Age bias suit against Livermore national nuclear lab can go to trialReprints
The 130 plaintiffs who filed an age discrimination complaint against the national nuclear laboratory in Livermore, Calif., in connection with a May 2008 reduction in force can proceed to trial, according to a state court judge's ruling.
According to the 2009 complaint filed with the Alameda County Superior Court in Oakland in Elaine Andrews et al. v. Lawrence Livermore National Security L.L.C. et al., the limited liability company took over management of the Lawrence Livermore national laboratory, a government-owned, contractor-operated facility funded by the U.S. Department of Energy, in 2007.

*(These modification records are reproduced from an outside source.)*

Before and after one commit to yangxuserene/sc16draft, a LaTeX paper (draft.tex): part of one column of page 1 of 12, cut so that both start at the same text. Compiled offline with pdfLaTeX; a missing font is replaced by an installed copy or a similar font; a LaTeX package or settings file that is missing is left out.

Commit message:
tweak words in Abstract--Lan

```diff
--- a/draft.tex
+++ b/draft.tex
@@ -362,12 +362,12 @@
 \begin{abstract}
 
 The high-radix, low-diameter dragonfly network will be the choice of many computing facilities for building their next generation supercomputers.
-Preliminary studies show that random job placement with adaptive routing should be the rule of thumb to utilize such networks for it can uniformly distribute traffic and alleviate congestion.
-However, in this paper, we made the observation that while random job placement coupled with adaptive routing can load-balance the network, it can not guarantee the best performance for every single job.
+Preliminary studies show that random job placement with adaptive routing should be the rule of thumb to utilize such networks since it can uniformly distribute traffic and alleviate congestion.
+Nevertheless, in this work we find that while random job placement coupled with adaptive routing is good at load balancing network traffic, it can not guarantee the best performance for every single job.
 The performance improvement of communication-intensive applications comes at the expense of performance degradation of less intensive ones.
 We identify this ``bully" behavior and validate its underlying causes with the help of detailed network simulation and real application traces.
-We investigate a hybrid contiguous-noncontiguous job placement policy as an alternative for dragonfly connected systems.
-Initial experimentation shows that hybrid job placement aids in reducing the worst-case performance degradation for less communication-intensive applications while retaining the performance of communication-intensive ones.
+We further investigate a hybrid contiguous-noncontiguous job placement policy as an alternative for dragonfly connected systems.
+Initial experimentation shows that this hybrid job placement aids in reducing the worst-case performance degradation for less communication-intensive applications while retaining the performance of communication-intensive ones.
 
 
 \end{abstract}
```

At that time, the lab had a $1.6 billion budget and a staff of 6,800, according to the complaint. The company decided to reduce its operating expenses by laying off about 750 employees. Although layoff procedures are set forth in a personnel policy manual published by the company, says the complaint, “business units and layoff units were created in a way that (the company) could target older workers for layoff by circumventing” the manual's procedures.
“The personnel policy manual does not authorize grouping employees in this manner,” the complaint says. “In addition, (the company) excluded approximately 40% of the workforce from exposure to the possibility of layoff, claiming they had peculiar skills, knowledge and abilities. This exclusion protected younger workers, and led to the termination of older workers,” the complaint says. “The entire reduction is invalid, illegal and discriminatory.”
In his technical Oct. 12 ruling, which was made available Tuesday, Judge Robert B. Freedman considers and rules against the defendants on five separate issues related to the plaintiffs' disparate impact claim.
The five issues were:
• The court lacks jurisdiction over the plaintiffs' disparate impact age claims;
• The plaintiffs cannot establish a prima facie case because they have not identified a specific neutral employment practice, and cannot identify a neutral employment policy or practice;
• The plaintiffs cannot establish a prima facie case because there is no statistically significant evidence of disparate impact;
• The company's policies and practices were justified by business necessity; and
• The plaintiffs have not identified alternative practices that could have avoided any disparate impact.
Plaintiff attorney J. Gary Gwilliam of Gwilliam Ivary Chiosso Cavalli & Brewer P.C. said in a statement Wednesday that the plaintiffs' average age is 54 and that they had worked for the lab an average of 20 years.
“Our clients have waited a long time for this trial. We look forward to having a jury hear this case as soon as possible,” Mr. Gwilliam said. He said a Nov. 1 hearing is scheduled to set the trial date, which is expected to be held in December or January.
A Livermore spokesman in a statement, “The lab disagrees with the judge's conclusion. We are currently reviewing the details of the decision and considering various options.”